"System change is now inevitable. Either because we do something about it, or because we will be hit by climate change. '...

"We need to develop economic models that are fit for purpose. The current economic frameworks, the ones that dominate our governments, these frameworks... the current economic frameworks, the neoclassical, the market frameworks, can deal with small changes. It can tell you the difference, if a sock company puts up the price of socks, what the demand for socks will be. It cannot tell you about the sorts of system level changes we are talking about here. We would not use an understanding of laminar flow in fluid dynamics to understand turbulent flow. So why is it we are using marginal economics, small incremental change economics, to understand system level changes?"

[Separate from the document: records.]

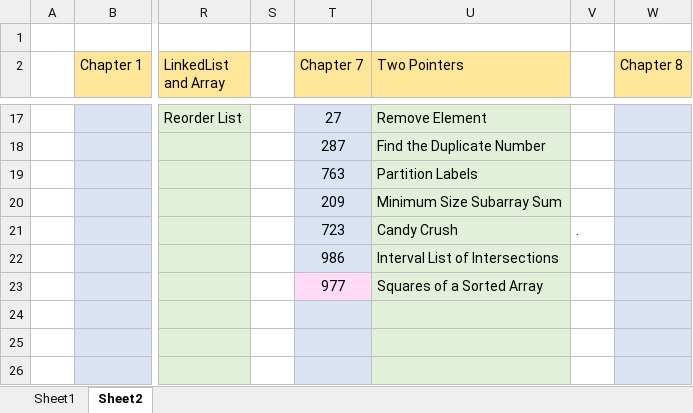
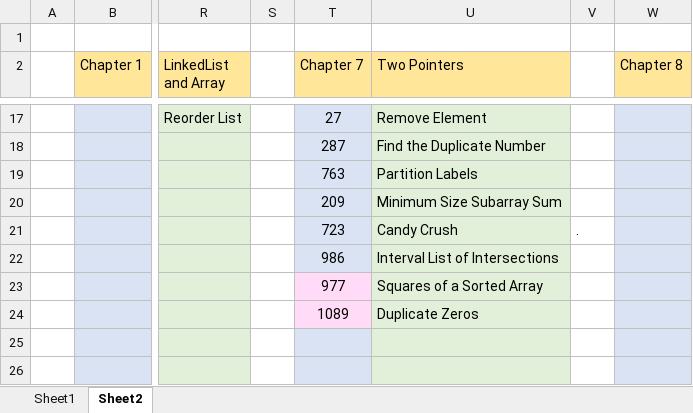
Before and after one commit to jasonchu237/mission-impossible, an Excel workbook: Leetcode-tag record.xlsx, sheet Sheet2, drawn as a sheet; only a part is shown, gaps mark what is left out; values as stored, in another font and other column widths than the file's, no borders; the diff names each change by its address in the sheet, - before the commit and + after, or states it on an @@ line.

Commit message:
Leetcode 1089 added

```diff
--- a/Leetcode-tag record.xlsx (sheet Sheet2)
+++ b/Leetcode-tag record.xlsx (sheet Sheet2)
-T24 (Chapter 7): (empty)
+T24 (Chapter 7): 1089
-T24 fill: #DAE3F3
+T24 fill: #FFDBF7
-U24 (Two Pointers): (empty)
+U24 (Two Pointers): Duplicate Zeros
```
Also changed, not shown: 4 other files.
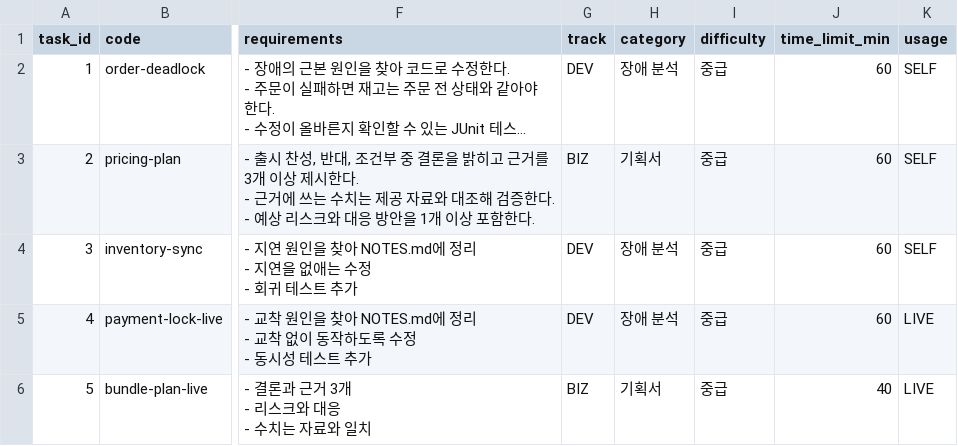
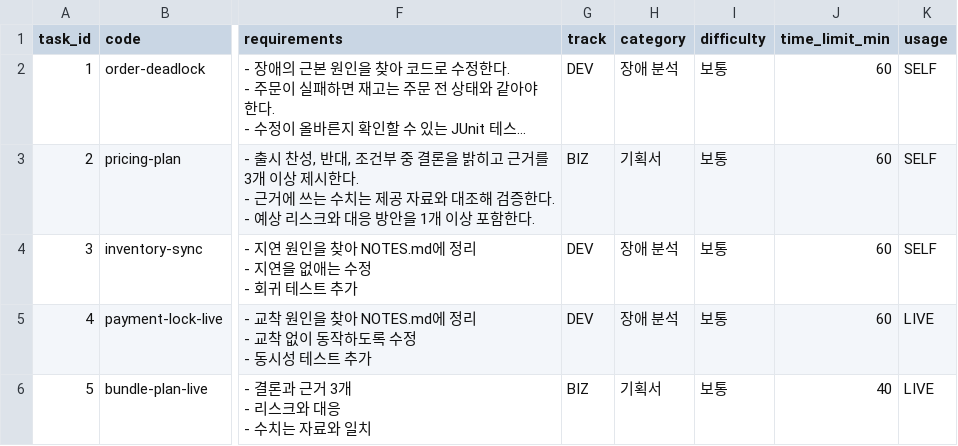
Before and after one commit to KosAmigo/pAIr-docs, a CSV file: 설계/erd/sample/csv/tasks.csv, drawn as a sheet; only a part is shown, gaps mark what is left out; long unchanged cells end in …; the diff names each change by its address in the sheet, - before the commit and + after, or states it on an @@ line.

```diff
--- a/설계/erd/sample/csv/tasks.csv
+++ b/설계/erd/sample/csv/tasks.csv
-I2:I6 (difficulty): 중급
+I2:I6 (difficulty): 보통
```
Also changed, not shown: 4 other files.
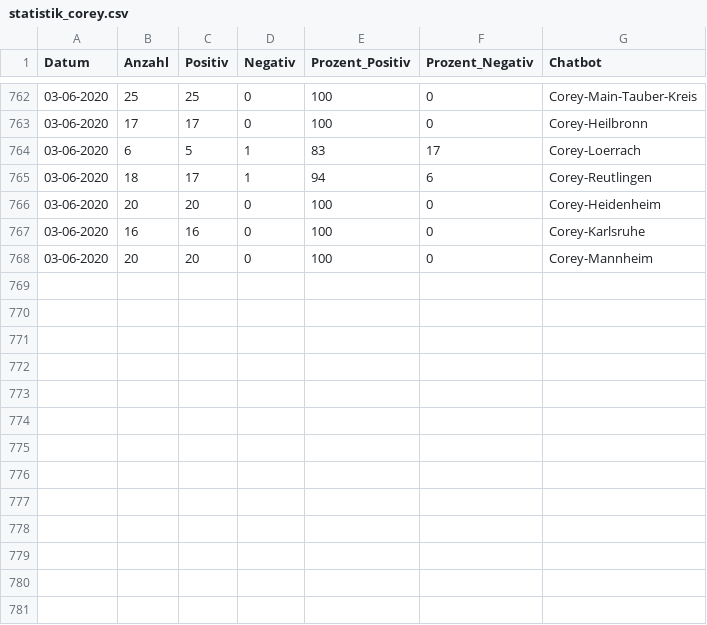
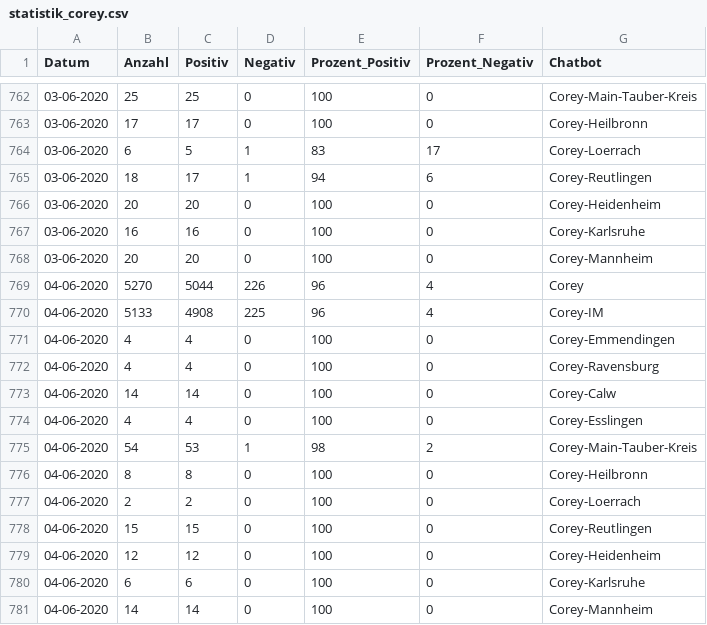
Before and after one commit to gmenessy/docrx, a CSV file: app/statistik_corey.csv, drawn as a sheet; only a part is shown, gaps mark what is left out; the diff names each change by its address in the sheet, - before the commit and + after, or states it on an @@ line.

```diff
--- a/app/statistik_corey.csv
+++ b/app/statistik_corey.csv
+row 769: 04-06-2020 | 5270 | 5044 | 226 | 96 | 4 | Corey
+row 770: 04-06-2020 | 5133 | 4908 | 225 | 96 | 4 | Corey-IM
+row 771: 04-06-2020 | 4 | 4 | 0 | 100 | 0 | Corey-Emmendingen
+row 772: 04-06-2020 | 4 | 4 | 0 | 100 | 0 | Corey-Ravensburg
+row 773: 04-06-2020 | 14 | 14 | 0 | 100 | 0 | Corey-Calw
+row 774: 04-06-2020 | 4 | 4 | 0 | 100 | 0 | Corey-Esslingen
+row 775: 04-06-2020 | 54 | 53 | 1 | 98 | 2 | Corey-Main-Tauber-Kreis
+row 776: 04-06-2020 | 8 | 8 | 0 | 100 | 0 | Corey-Heilbronn
+row 777: 04-06-2020 | 2 | 2 | 0 | 100 | 0 | Corey-Loerrach
+row 778: 04-06-2020 | 15 | 15 | 0 | 100 | 0 | Corey-Reutlingen
+row 779: 04-06-2020 | 12 | 12 | 0 | 100 | 0 | Corey-Heidenheim
+row 780: 04-06-2020 | 6 | 6 | 0 | 100 | 0 | Corey-Karlsruhe
+row 781: 04-06-2020 | 14 | 14 | 0 | 100 | 0 | Corey-Mannheim
```
Also changed, not shown: 2 other files.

Thursday, August 9, 2007

How people search for data

I started typing IPCC into my Google search box. Firefox helpfully supplies a pull-down list of common searches to save on typing. (tech note: I'm not sure how it does this; it seems there must be some AJAX trick with Google?)

This time, only one suggestion appeared. It's a bit alarming; it seems to show a great deal about what most people doing web research think "research" means.

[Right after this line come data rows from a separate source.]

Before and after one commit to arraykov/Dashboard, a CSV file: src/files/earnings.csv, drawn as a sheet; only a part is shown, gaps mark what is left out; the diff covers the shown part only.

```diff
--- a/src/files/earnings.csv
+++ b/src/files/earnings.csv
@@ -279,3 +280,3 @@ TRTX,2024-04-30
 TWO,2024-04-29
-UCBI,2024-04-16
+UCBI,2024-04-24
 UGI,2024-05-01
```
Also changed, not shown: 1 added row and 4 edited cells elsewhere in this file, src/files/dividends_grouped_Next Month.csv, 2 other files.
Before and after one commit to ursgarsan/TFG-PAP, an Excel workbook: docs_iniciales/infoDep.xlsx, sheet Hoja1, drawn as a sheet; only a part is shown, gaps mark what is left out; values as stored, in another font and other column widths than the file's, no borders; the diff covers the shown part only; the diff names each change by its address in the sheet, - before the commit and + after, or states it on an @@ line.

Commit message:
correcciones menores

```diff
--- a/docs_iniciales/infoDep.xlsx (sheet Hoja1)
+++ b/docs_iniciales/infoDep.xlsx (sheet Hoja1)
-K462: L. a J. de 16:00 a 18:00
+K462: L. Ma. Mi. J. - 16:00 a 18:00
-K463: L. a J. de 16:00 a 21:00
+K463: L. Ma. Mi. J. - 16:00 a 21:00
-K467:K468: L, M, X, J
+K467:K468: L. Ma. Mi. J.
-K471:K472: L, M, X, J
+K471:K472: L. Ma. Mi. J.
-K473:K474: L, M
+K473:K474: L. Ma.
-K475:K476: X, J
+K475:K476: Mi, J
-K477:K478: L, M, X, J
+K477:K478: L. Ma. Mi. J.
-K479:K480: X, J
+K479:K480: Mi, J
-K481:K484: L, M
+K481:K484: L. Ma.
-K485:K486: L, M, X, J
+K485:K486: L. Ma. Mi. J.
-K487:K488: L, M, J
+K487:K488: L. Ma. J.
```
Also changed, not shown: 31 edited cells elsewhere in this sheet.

5 comments:

coby said...

Hi Michael,

I have no insights into where the data comes from, but wanted to tell you that my results are completely different, and not alarming. You can see them here:

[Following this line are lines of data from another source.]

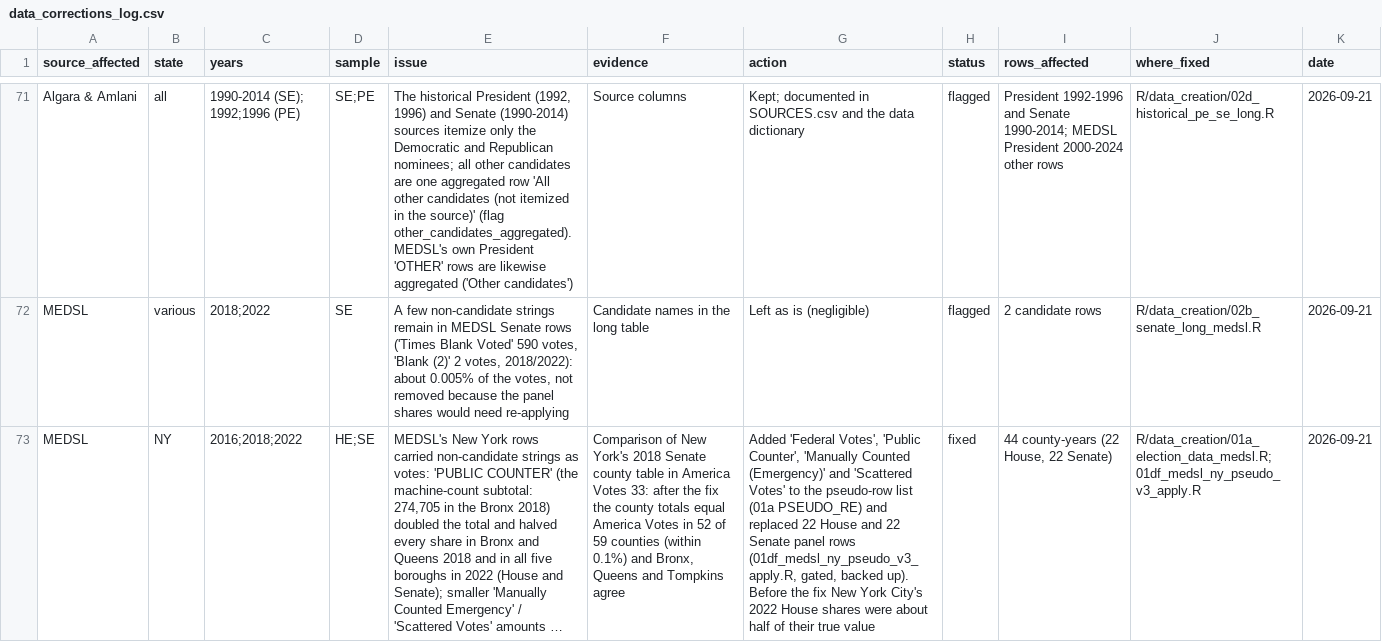
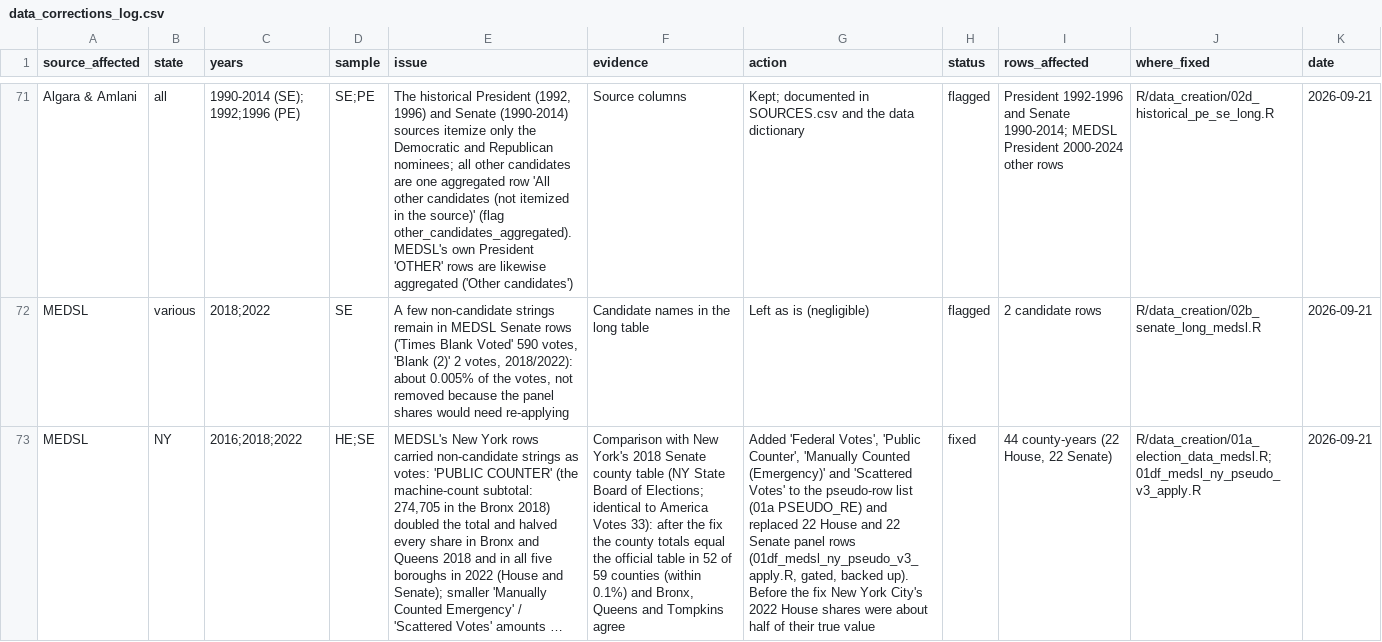
Before and after one commit to pmheideman/us-county-election-results, a CSV file: R/output/data_corrections_log.csv, drawn as a sheet; only a part is shown, gaps mark what is left out; long unchanged cells end in …; the diff covers the shown part only; the diff names each change by its address in the sheet, - before the commit and + after, or states it on an @@ line.

```diff
--- a/R/output/data_corrections_log.csv
+++ b/R/output/data_corrections_log.csv
-F73 (evidence): Comparison of New York's 2018 Senate county table in America Votes 33: after the fix the county totals equal America Votes in 52…
+F73 (evidence): Comparison with New York's 2018 Senate county table (NY State Board of Elections; identical to America Votes 33): after the fix the county totals equal the official table in 52…
```
Also changed, not shown: 9 edited cells elsewhere in this file, R/data/source_registry.csv, R/output/elect_cty_final_provenance_summary.csv, 8 other files.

http://vec.com.au/~coby/IPCC-search-suggestions.jpg

Sparrow (in the coal mine) said...

My search seems fine as well:

Sparrow's screenshot

Michael Tobis said...

Yes, I see similar results on other machines. This one still offers "IPCC wrong" though it has also added "IPCC sea level".

Michael Tobis said...

I looked, and the top hit on 'IPCC wrong' is a BBC headline about the Independent Police Complaints Commission. So maybe this tempest should go back in the teapot.

I get a smattering of search hits on "(something) refuted" where (something) is eminently reasonable, though; most recently "tragedy of the commons refuted". I am sure that this googler was disappointed to read my summary of the whole climate change controversy.

James Annan said...

Sorry mt, but it's remembering YOUR previous searches :-)

(maybe)

At least, when I type something in the same box, I get my own previous searches first, and then suggestions below (which are clearly labelled as such)